They've boxed. They've brawled. They've been punished. They've been bloodied.
They've thrown more than 2,700 punches at one another and landed better than 800, with Alvarez holding a statistical advantage—albeit a slight one, 32.9 percent to 28.6—across 72 minutes.
It's the nip-and-tuck stuff that all-time rivalries are made of.
And the best news from Saturday night is that it's not done yet.
Or at least that it shouldn't be.
He wasn't about to admit it afterward, but Alvarez's loss to Bivol wasn't the product of bad judging or flawed timing. It was a bigger guy, with sound fundamentals, a good chin and zero jitters, employing a style that will bedevil him every time he sees it—be it in Las Vegas, Guadalajara or Moscow.
When Alvarez hit Caleb Plant, Billy Joe Saunders and Sergey Kovalev, they felt it.

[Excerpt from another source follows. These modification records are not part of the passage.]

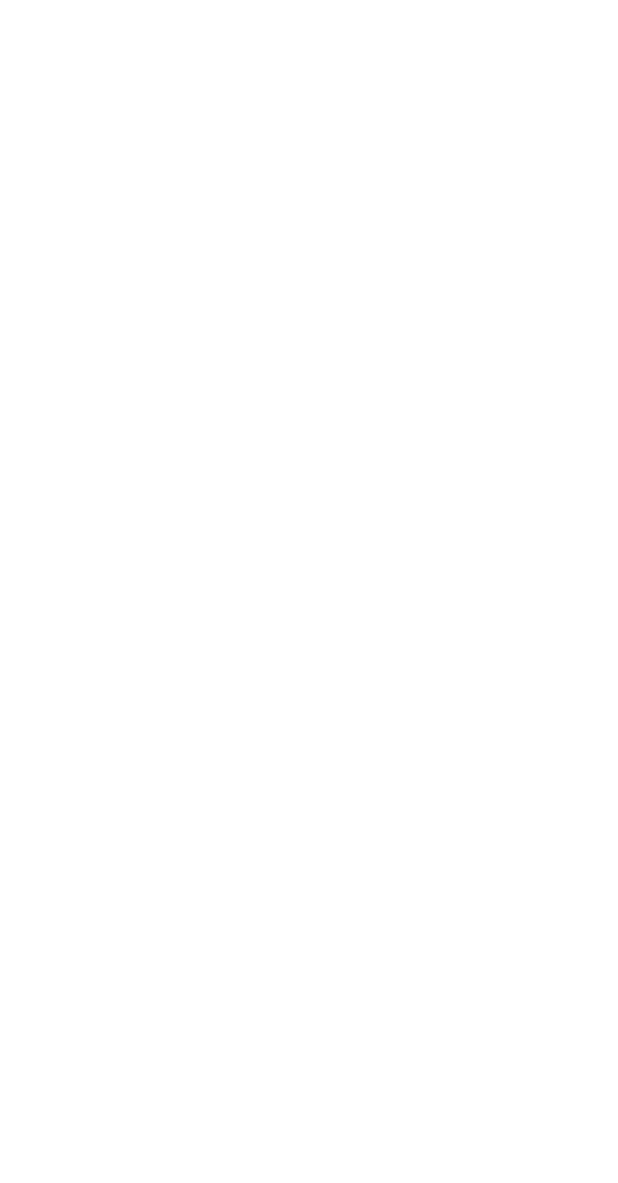
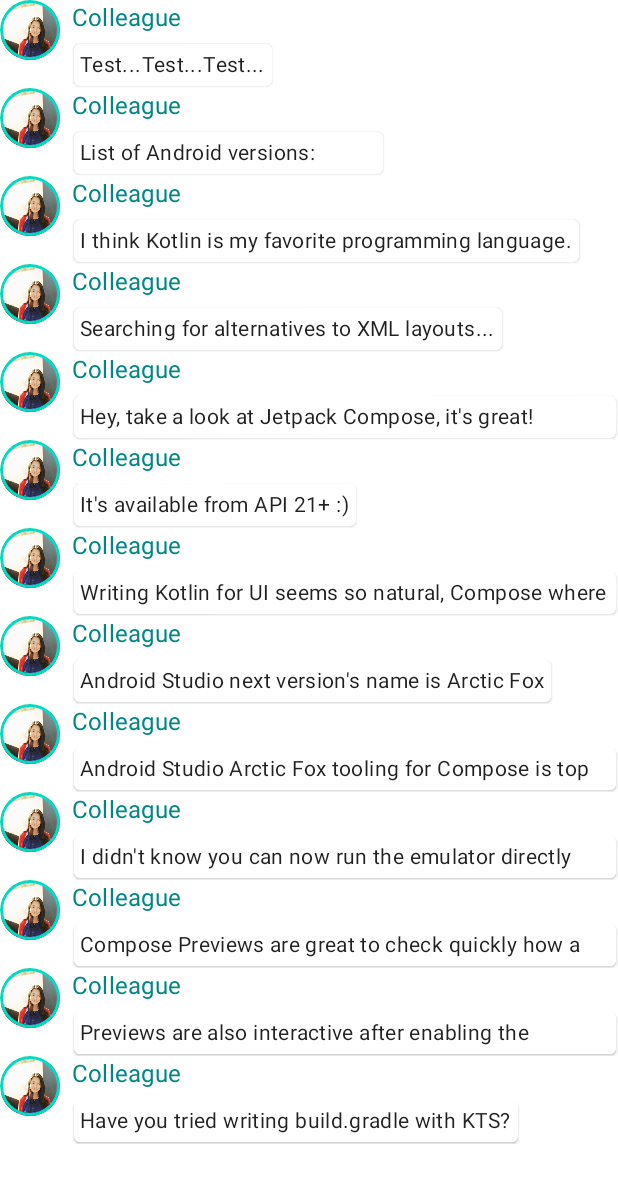
Before and after one commit to bugaliaa/MyRecipe, an Android app built with Jetpack Compose: the screen it shows after launch (MainActivity), on a phone screen of 412 x 824 dp. Before the commit the part shown is empty. Shown: the top 1183 px of the screen. Run offline under Robolectric (Android 15) with nearby library versions, the phone set to English and light mode, and no system bars.

Commit message:
Compose Example 1

```diff
--- a/app/src/main/java/com/example/myrecipe/MainActivity.kt
+++ b/app/src/main/java/com/example/myrecipe/MainActivity.kt
@@ -1,20 +1,116 @@
 package com.example.myrecipe
 
+import android.content.res.Configuration
 import android.os.Bundle
+import android.view.Surface
 import androidx.activity.ComponentActivity
 import androidx.activity.compose.setContent
+import androidx.compose.animation.animateColorAsState
+import androidx.compose.animation.animateContentSize
+import androidx.compose.foundation.Image
+import androidx.compose.foundation.border
+import androidx.compose.foundation.clickable
+import androidx.compose.foundation.layout.*
+import androidx.compose.foundation.lazy.LazyColumn
+import androidx.compose.foundation.lazy.items
+import androidx.compose.foundation.shape.CircleShape
 import androidx.compose.material.MaterialTheme
 import androidx.compose.material.Surface
 import androidx.compose.material.Text
-import androidx.compose.runtime.Composable
+import androidx.compose.runtime.*
+import androidx.compose.ui.Modifier
+import androidx.compose.ui.draw.clip
+import androidx.compose.ui.graphics.Color
+import androidx.compose.ui.res.painterResource
 import androidx.compose.ui.tooling.preview.Preview
+import androidx.compose.ui.unit.dp
 import com.example.myrecipe.ui.theme.MyRecipeTheme
 
 class MainActivity : ComponentActivity() {
     override fun onCreate(savedInstanceState: Bundle?) {
         super.onCreate(savedInstanceState)
         setContent {
-
+            MyRecipeTheme() {
+                Conversation(messages = SampleData.conversationSample)
+            }
         }
     }
 }
+
+data class Message(val author: String, val body: String)
+
+@Composable
+fun MessageCard(msg: Message){
+    Row {
+        Image(
+            painter = painterResource(id = R.drawable.profile_picture),
+            contentDescription = "Profile Picture",
+            modifier = Modifier
+                .size(40.dp)
+                .clip(CircleShape)
+                .border(1.5.dp, MaterialTheme.colors.secondary, CircleShape))
+        Spacer(
+            modifier = Modifier.width(8.dp)
+        )
+        var isExpanded by remember { mutableStateOf(false) }
+        val surfaceColor : Color by animateColorAsState(
+            if (isExpanded) MaterialTheme.colors.primary else MaterialTheme.colors.surface,
+        )
+        Column(
+            modifier = Modifier.clickable { isExpanded = !isExpanded }
+        ) {
+            Text(
+                text = msg.author,
+                color = MaterialTheme.colors.secondaryVariant,
+                style = MaterialTheme.typography.subtitle1
+            )
+            Spacer(modifier = Modifier.height(4.dp))
+            Surface(
+                shape = MaterialTheme.shapes.medium,
+                elevation = 1.dp,
+                color = surfaceColor    ,
+                modifier = Modifier.animateContentSize().padding(1.dp)
+            ) {
+                Text(
+                    text = msg.body,
+                    modifier = Modifier.padding(all = 4.dp),
+                    maxLines = if (isExpanded) Int.MAX_VALUE else 1,
+                    style = MaterialTheme.typography.body2
+                )
+            }
+        }
+    }
+}
+
+@Preview(name = "Light Mode")
+@Preview(
+    uiMode = Configuration.UI_MODE_NIGHT_YES,
+    showBackground = true,
+    name = "Dark Mode"
+)
+
+@Composable
+fun PreviewMessageCard(){
+    MyRecipeTheme {
+        MessageCard(
+            msg = Message("Sheena", "Pachinko")
+        )
+    }
+}
+
+@Composable
+fun Conversation(messages: List<Message>){
+    LazyColumn{
+        items(messages){message ->
+            MessageCard(message)
+        }
+    }
+}
+
+@Preview
+@Composable
+fun PreviewConversation(){
+    MyRecipeTheme {
+        Conversation(messages = SampleData.conversationSample)
+    }
+}
--- /dev/null
+++ b/app/src/main/java/com/example/myrecipe/SampleData.kt
@@ -0,0 +1,71 @@
+package com.example.myrecipe
+
+object SampleData {
+    val conversationSample = listOf(
+        Message(
+            "Colleague",
+            "Test...Test...Test..."
+        ),
+        Message(
+            "Colleague",
+            "List of Android versions:\n" +
+                    "Android KitKat (API 19)\n" +
+                    "Android Lollipop (API 21)\n" +
+                    "Android Marshmallow (API 23)\n" +
+                    "Android Nougat (API 24)\n" +
+                    "Android Oreo (API 26)\n" +
+                    "Android Pie (API 28)\n" +
+                    "Android 10 (API 29)\n" +
+                    "Android 11 (API 30)\n" +
+                    "Android 12 (API 31)\n"
+        ),
+        Message(
+            "Colleague",
+            "I think Kotlin is my favorite programming language.\n" +
+                    "It's so much fun!"
+        ),
+        Message(
+            "Colleague",
+            "Searching for alternatives to XML layouts..."
+        ),
+        Message(
+            "Colleague",
+            "Hey, take a look at Jetpack Compose, it's great!\n" +
+                    "It's the Android's modern toolkit for building native UI." +
+                    "It simplifies and accelerates UI development on Android." +
+                    "Less code, powerful tools, and intuitive Kotlin APIs :)"
+        ),
+        Message(
+            "Colleague",
+            "It's available from API 21+ :)"
+        ),
+        Message(
+            "Colleague",
+            "Writing Kotlin for UI seems so natural, Compose where have you been all my life?"
+        ),
+        Message(
+            "Colleague",
+            "Android Studio next version's name is Arctic Fox"
+        ),
+        Message(
+            "Colleague",
+            "Android Studio Arctic Fox tooling for Compose is top notch ^_^"
+        ),
+        Message(
+            "Colleague",
+            "I didn't know you can now run the emulator directly from Android Studio"
+        ),
+        Message(
+            "Colleague",
+            "Compose Previews are great to check quickly how a composable layout looks like"
+        ),
+        Message(
+            "Colleague",
+            "Previews are also interactive after enabling the experimental setting"
+        ),
+        Message(
+            "Colleague",
+            "Have you tried writing build.gradle with KTS?"
+        ),
+    )
+}
```
Also changed, not shown: app/src/main/res/drawable/profile_picture.png (added).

But when he hit Bivol, Bivol hit him back twice.
A 152-84 margin in landed punches for the winner as a 5-to-1 underdog doesn't bode well for Alvarez with a Bivol who's more confident and even better prepared—meaning the rematch clause mentioned in Saturday's immediate aftermath is the last option promoter Eddie Hearn should suggest Sunday.

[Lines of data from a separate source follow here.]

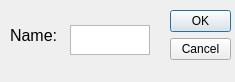
The window that source/StaffNameInput.ui (GuardSkill/FaceRecognizationSystem) describes before a commit, drawn with Qt 5.
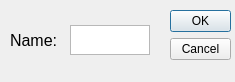
The same window after the commit.

Commit message:
Repair 03 UI&Display names correctly
Optimize Some UI and repair the functions of adding new staff and display names in camera

The edit to the form file:
```diff
--- a/source/StaffNameInput.ui
+++ b/source/StaffNameInput.ui
@@ -43,7 +43,7 @@
    <property name="geometry">
     <rect>
      <x>10</x>
-     <y>20</y>
+     <y>25</y>
      <width>50</width>
      <height>30</height>
     </rect>
```
The commit also changes 4 other files.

Especially considering a Golovkin trilogy was sketched out by the parties earlier this year.
And now that interim business is handled, they can enter the air reserved for the sport's most recognized pairs and guarantee they'll be prominently mentioned on each other's Hall of Fame plaques.
Heavyweights Muhammad Ali and Joe Frazier laid much of the foundation for their respective legends over 41 rounds in the ring between 1971 and 1975, while welterweights Ray Leonard and Roberto Duran did the same across three fights of their own from 1980 to 1989.
The career arcs of Arturo Gatti and Micky Ward were defined, too, by their three apocalyptic fights across 13 months in 2002 and 2003, and Manny Pacquiao and Juan Manuel Marquez took it a step further, fighting four times across three weight divisions between 2004 and 2012.
In their aftermaths, it's impossible to think of one man without imagining the other.
And, when it comes to this one, what's a rivalry without some heat?
Golovkin is keenly aware of the standings with his high-profile nemesis and expressed frustration in a chat with Bleacher Report that his own prodigious accomplishments—holding a title every year since 2011, stopping 15 straight foes in title fights, etc.—were overshadowed by the first two bouts.
"I don't think that my rivalry with Canelo Alvarez is the only thing that characterizes my career," he said. "Just to point out a few things: I am the record-holder for the number of defenses—21 defenses. I have the biggest number of knockouts. And I think there are people who will remember me by that.
"There are people to whom it would matter more."
Matter a lot? Perhaps.
Matter more? No chance.
Though defeats of Kell Brook (TKO 5), Daniel Jacobs (UD 12) and David Lemieux (TKO 8) were menacing in spots and compelling throughout, none drew nor deserved the attention of the Alvarez fights.
And unless he delivers a clear victory in Act III, Golovkin gets the sort of forever second-place status that Frazier has with Ali after three fights and Tommy Hearns has with Ray Leonard after two.
Frazier and Hearns surely had spectacular moments, but their rivals' moments were both more frequent and memorable, giving them a permanent victory on the perception scorecard.
"It's a vital necessity for Triple G," former HBO blow-by-blow man Jim Lampley, who called several of both men's fights on the network, told Bleacher Report. "And since there won't be a fourth fight, the rivalry will end either as a standoff or as a triumph for Canelo."
It may be an unfair reality for a Hall-worthy competitor.
But when it comes to combat, if you're not first you're last.